Leaving out every image, restate all the records word for word.

Given data:

== Segment start ==

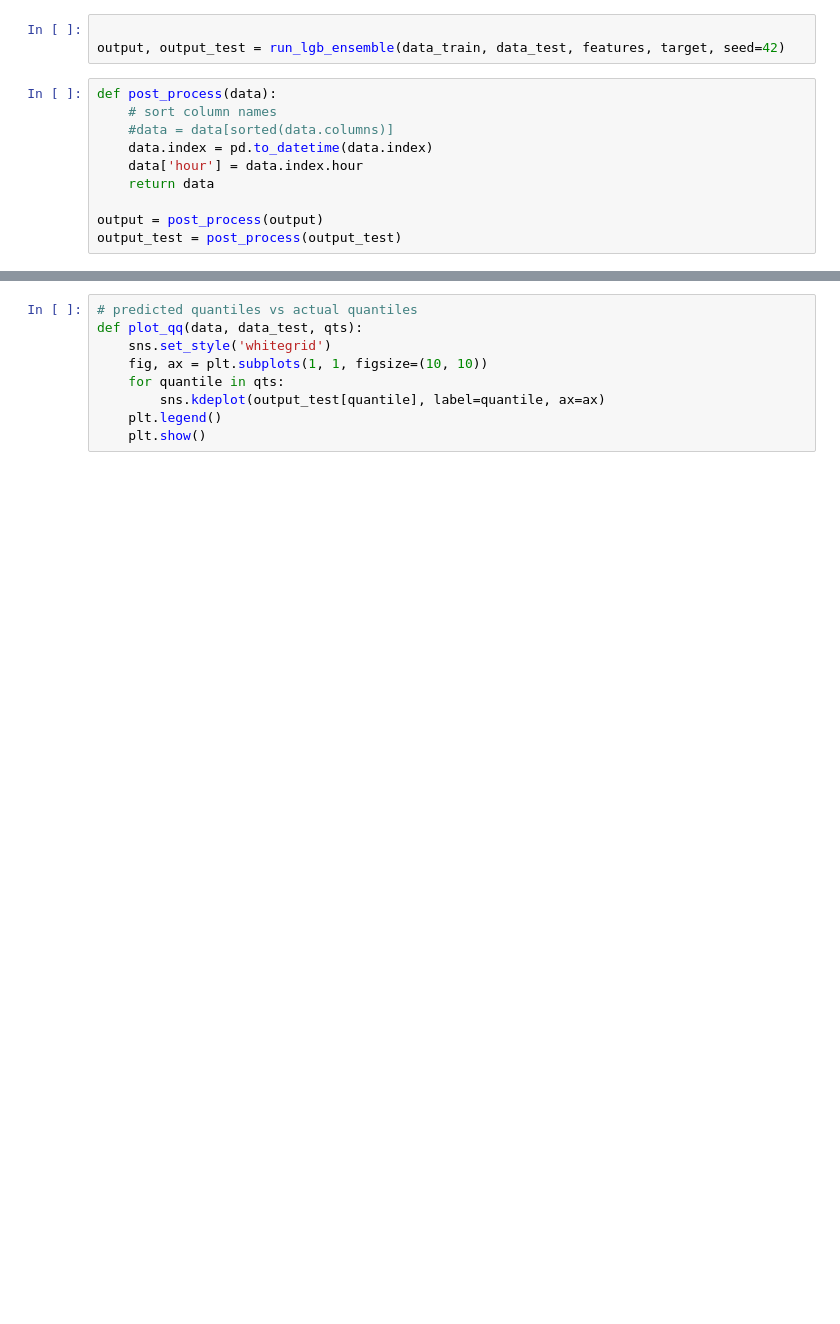
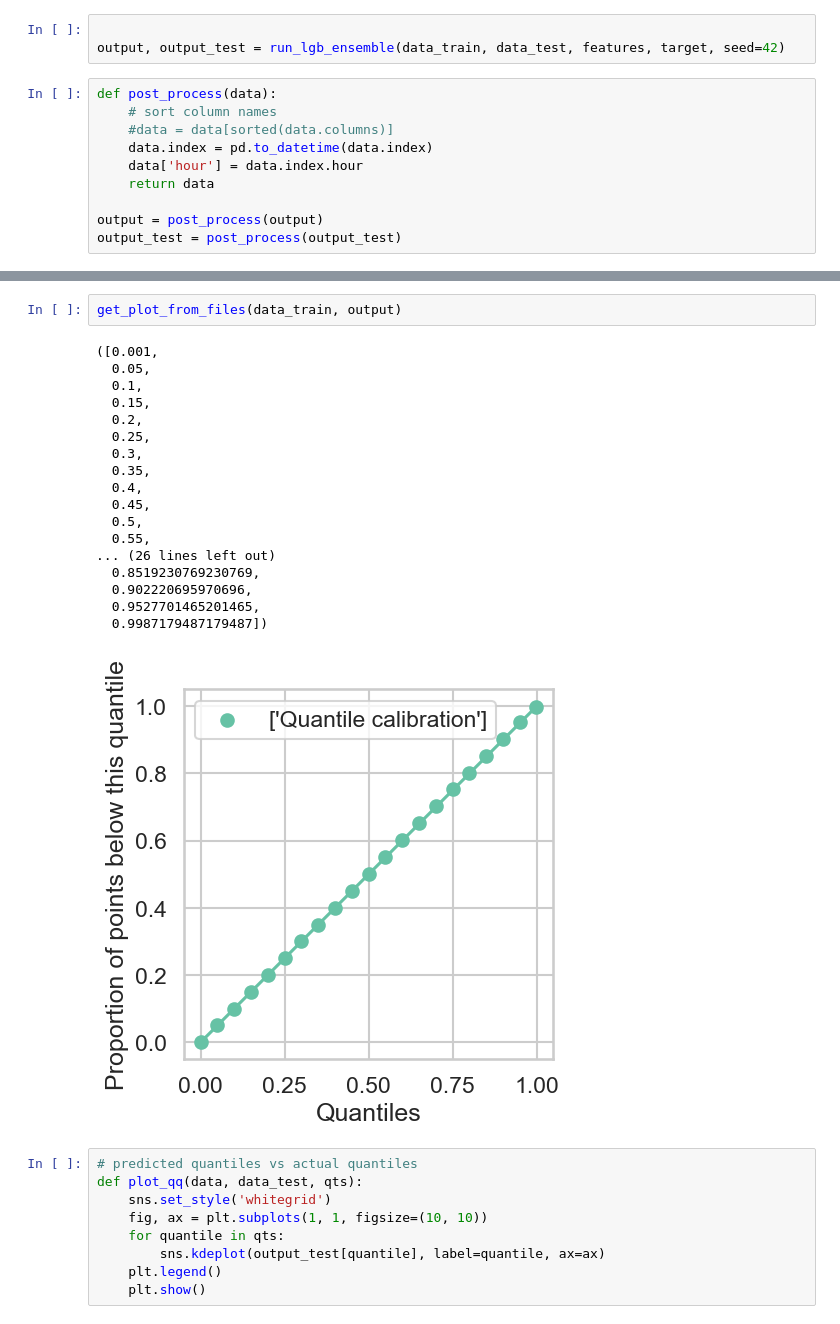
Before and after one commit to ujohn33/Predict-Optimize-Revise, a Jupyter notebook: notebooks/quantiles_minus1_oneshot.ipynb, the cells around one changed output, grey strips where cells are left out. Cells and saved outputs as stored; diff of their text form; blank space fills up the shorter version.

```diff
--- a/notebooks/quantiles_minus1_oneshot.ipynb
+++ b/notebooks/quantiles_minus1_oneshot.ipynb
@@ -176,3 +158,24 @@ output[qts]
+# %%
+get_plot_from_files(data_train, output)
+# %% [output]
+([0.001,
+  0.05,
+  0.1,
+  0.15,
+  0.2,
+  0.25,
+  0.3,
+  0.35,
+  0.4,
+  0.45,
+  0.5,
+  0.55,
+... (26 lines left out)
+  0.8519230769230769,
+  0.902220695970696,
+  0.9527701465201465,
+  0.9987179487179487])
+[figure, added]
 # %%
 # predicted quantiles vs actual quantiles
 def plot_qq(data, data_test, qts):
```
Also changed, not shown: parts of 5 cells of this notebook, 3 other files.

== Segment end ==

Problem solution:
Before and after one commit to ujohn33/Predict-Optimize-Revise, a Jupyter notebook: notebooks/quantiles_minus1_oneshot.ipynb, the cells around one changed output, grey strips where cells are left out. Cells and saved outputs as stored; diff of their text form; blank space fills up the shorter version.

```diff
--- a/notebooks/quantiles_minus1_oneshot.ipynb
+++ b/notebooks/quantiles_minus1_oneshot.ipynb
@@ -176,3 +158,24 @@ output[qts]
+# %%
+get_plot_from_files(data_train, output)
+# %% [output]
+([0.001,
+  0.05,
+  0.1,
+  0.15,
+  0.2,
+  0.25,
+  0.3,
+  0.35,
+  0.4,
+  0.45,
+  0.5,
+  0.55,
+... (26 lines left out)
+  0.8519230769230769,
+  0.902220695970696,
+  0.9527701465201465,
+  0.9987179487179487])
+[figure, added]
 # %%
 # predicted quantiles vs actual quantiles
 def plot_qq(data, data_test, qts):
```
Also changed, not shown: parts of 5 cells of this notebook, 3 other files.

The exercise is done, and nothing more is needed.